English derivational suffix frequency and children's stress judgments
Considering the importance of word and stem frequency in the adult lexical processing literature, and the effect of input frequency on children's acquisition of words (Tardif, Shatz, & Naigles, 1997), it was hypothesized that children's acquisition of English morphologically conditioned stress alternations would be affected by the frequency with which children were exposed to different stress-changing suffixes (e.g., -tion, -ity, and -ic). Study 1 determined the proportional representation of suffixes in a children's literature corpus, thereby allowing the suffix variable to be established. Study 2 empirically examined the effect of suffix frequency on school-aged children's judgments of primary stress placement. Findings suggest that age and suffix frequency both play a role in children's awareness of stress placement. © 2001 Elsevier Science (USA).
Brain and Language
Jarmulowicz, L. (2002). English derivational suffix frequency and children's stress judgments.
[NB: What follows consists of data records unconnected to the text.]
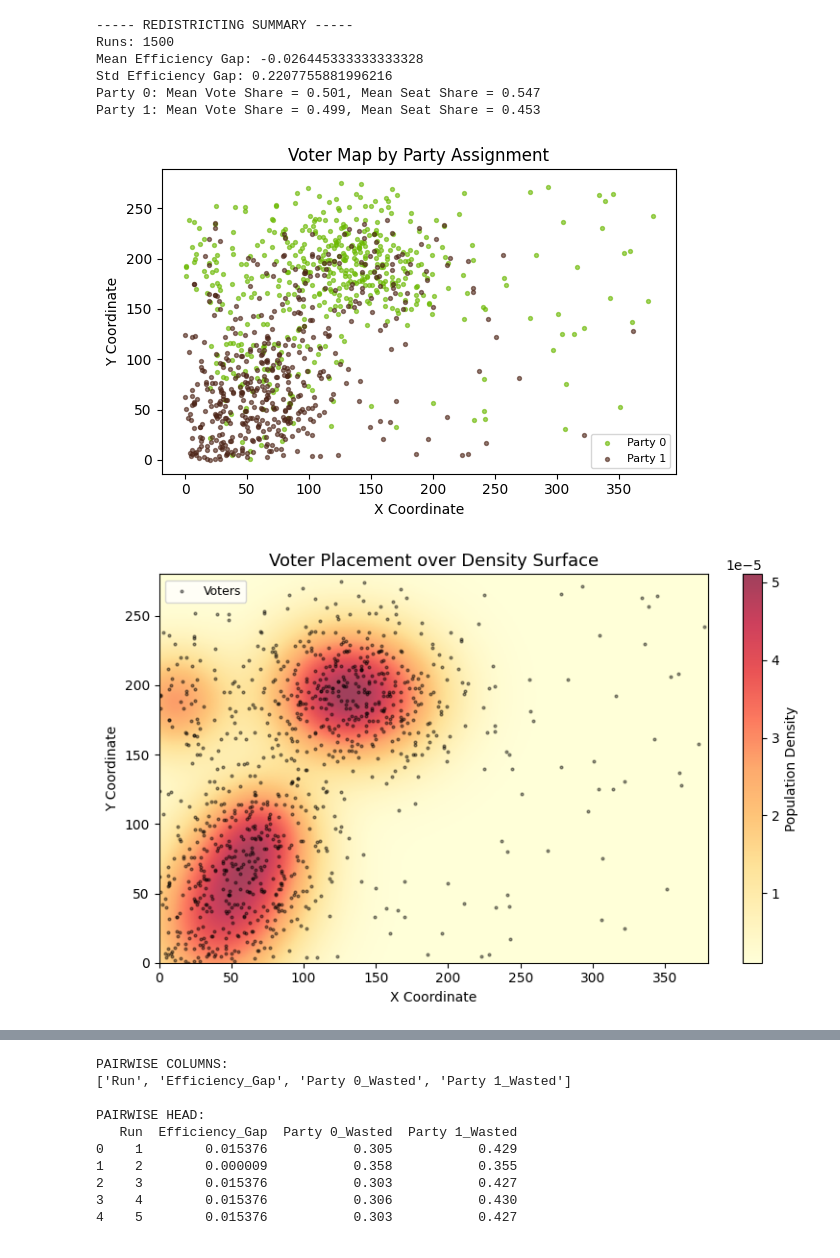
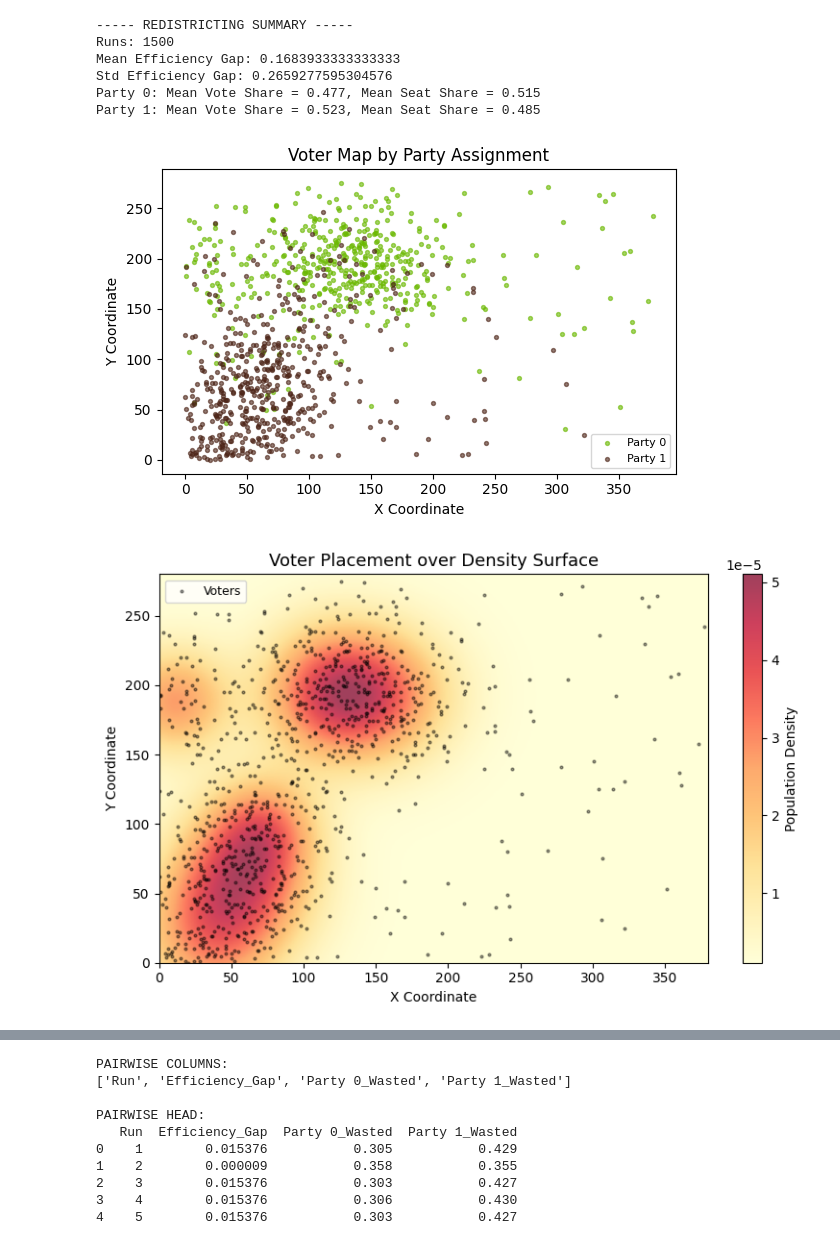
Before and after one commit to CarlLienert/SeniorCapstone, a Jupyter notebook: sim_9000_SpatialVoters.ipynb, the cells around one changed output, grey strips where cells are left out. Cells and saved outputs as stored; diff of their text form; code cells hidden in the pictures.

```diff
--- a/sim_9000_SpatialVoters.ipynb
+++ b/sim_9000_SpatialVoters.ipynb
@@ -46,7 +46,8 @@ for _ in range(NUM_CITIES):
 # ============================================================
 flat_density = density.ravel()
 flat_density /= flat_density.sum()
-indices = np.random.choice(WIDTH * HEIGHT, size=NUM_VOTERS, p=flat_density)
+indices = np.random.choice(WIDTH * HEIGHT, size=NUM_VOTERS, p=flat_density, replace=False)
+#indices = np.random.choice(WIDTH * HEIGHT, size=NUM_VOTERS, p=flat_density)
 voters_y, voters_x = np.unravel_index(indices, (HEIGHT, WIDTH))
 voters = np.column_stack((voters_x, voters_y))
 
@@ -66,7 +67,7 @@ voter_parties = np.zeros(NUM_VOTERS, dtype=int)
 
 for i in range(NUM_VOTERS):
     dists   = np.linalg.norm(party_centers - voters[i], axis=1)
-    sigma   = 115
+    sigma   = 80
     weights = np.exp(-dists**2 / (2 * sigma**2))
     weights = weights * np.array(PARTY_BIAS)
     weights /= weights.sum()
@@ -612,11 +613,11 @@ Run 1500/1500 complete.
 ----- REDISTRICTING SUMMARY -----
 Runs: 1500
-Mean Efficiency Gap: -0.026445333333333328
-Std Efficiency Gap: 0.2207755881996216
-Party 0: Mean Vote Share = 0.501, Mean Seat Share = 0.547
-Party 1: Mean Vote Share = 0.499, Mean Seat Share = 0.453
+Mean Efficiency Gap: 0.1683933333333333
+Std Efficiency Gap: 0.2659277595304576
+Party 0: Mean Vote Share = 0.477, Mean Seat Share = 0.515
+Party 1: Mean Vote Share = 0.523, Mean Seat Share = 0.485
-[figure, old version]
+[figure, new version]
-[figure, old version]
+[figure, new version]
 # %%
 # ------------------------------------------------------------
 # RUN PAIRWISE SIMULATIONS
```
Also changed, not shown: parts of 11 cells of this notebook, 6 other files.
Brain and Language, 81 (1-3), 192-204. https://doi.org/10.1006/brln.2001.2517